Documents released under the Official Information Act showed that Treasury and the Ministry of Forestry and Agriculture had tripled their payments to contractors in National's time in government.
Some departments were spending close to a third of their budget on consultants.
The data, which did not include some large government departments, showed a 6.4 per cent increase in consultant spending between 2008 and 2011.
Finance Minister Bill English said this did not represent a blowout because it was lower than the rate of inflation and similar to the total wage increases for the public sector.
He said the big-spending departments such as Treasury had dealt with earthquake recovery, the collapse of finance companies, and guarantees for large IT projects.
"Those require specialist skills that you wouldn't expect the public service to have. While the public sector has a wide range of skills it doesn't have every skill you need in a pretty volatile world."
Treasury's budget on consultants has increased by 450 per cent since Labour's time in charge.
Mr English said he did not know what the Government had spent in total on consultants, and it was up to individual ministries to provide these figures.
Government departments Housing New Zealand and Ministry of Foreign Affairs and Trade have come under fire for their expenditure on travel and consultants at a time when they were cutting jobs.
Housing New Zealand was expected to cut 70 jobs and has replaced some local offices with a call centre.
Mr English said yesterday: "You do have to spend a bit up front to get a better frontline service with mobile technology. In the long run that'll probably mean fewer staff. And any number of other public organisations will be going thorough that cycle."
Labour housing spokeswoman Annette King pointed out that Housing New Zealand had spent $230,000 on travel in 2010-11 and $5 million more on consultants and communications staff under National.
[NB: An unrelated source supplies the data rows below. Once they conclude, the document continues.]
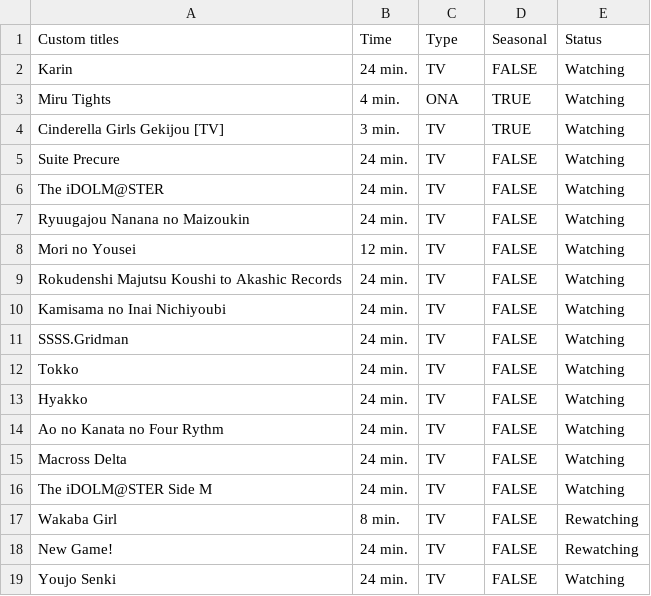
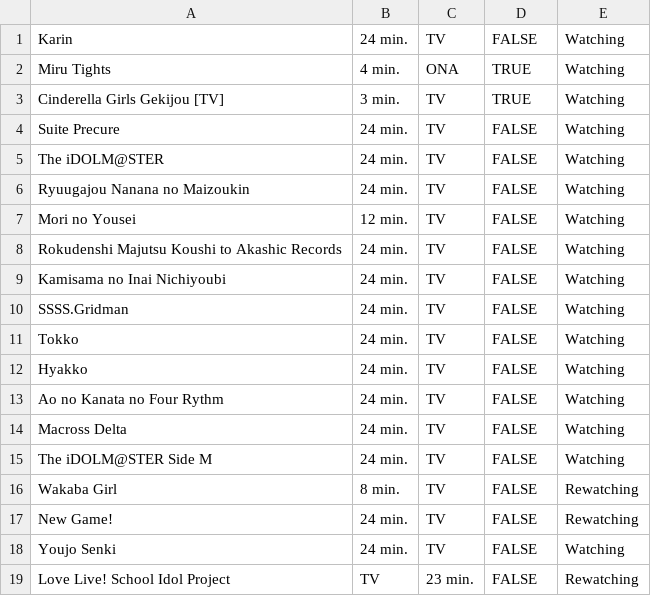
Before and after one commit to Lashkjx/Animu-san, a CSV file: puya/resources/CSV/Anime register.csv, drawn as a sheet.

```diff
--- a/puya/resources/CSV/Anime register.csv
+++ b/puya/resources/CSV/Anime register.csv
@@ -1,2 +1 @@
-Custom titles,Time,Type,Seasonal,Status
 Karin,24 min.,TV,FALSE,Watching
@@ -19 +18,2 @@ New Game!,24 min.,TV,FALSE,Rewatching
 Youjo Senki,24 min.,TV,FALSE,Watching
+Love Live! School Idol Project,TV,23 min.,FALSE,Rewatching
```
Also changed, not shown: 4 other files.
The communications staff earned an average of $116,000.
A Housing New Zealand spokesman defended the agency's spend on public relations staff, saying that extra support was needed for the organisation's biggest restructuring in its history.
Asked why the agency needed to send three staff to London to speak to "forecasting experts", the spokesman said the employees were undertaking crucial research on world's best practice on meeting housing demand.
"More than a third of state houses are in the wrong place or are of the wrong size, type or standard to meet the nature of demand expected in the future.
"Being able to accurately forecast housing demand and supply is a critical part of the corporation's role as it ensures that state housing is available in the right place at the right time."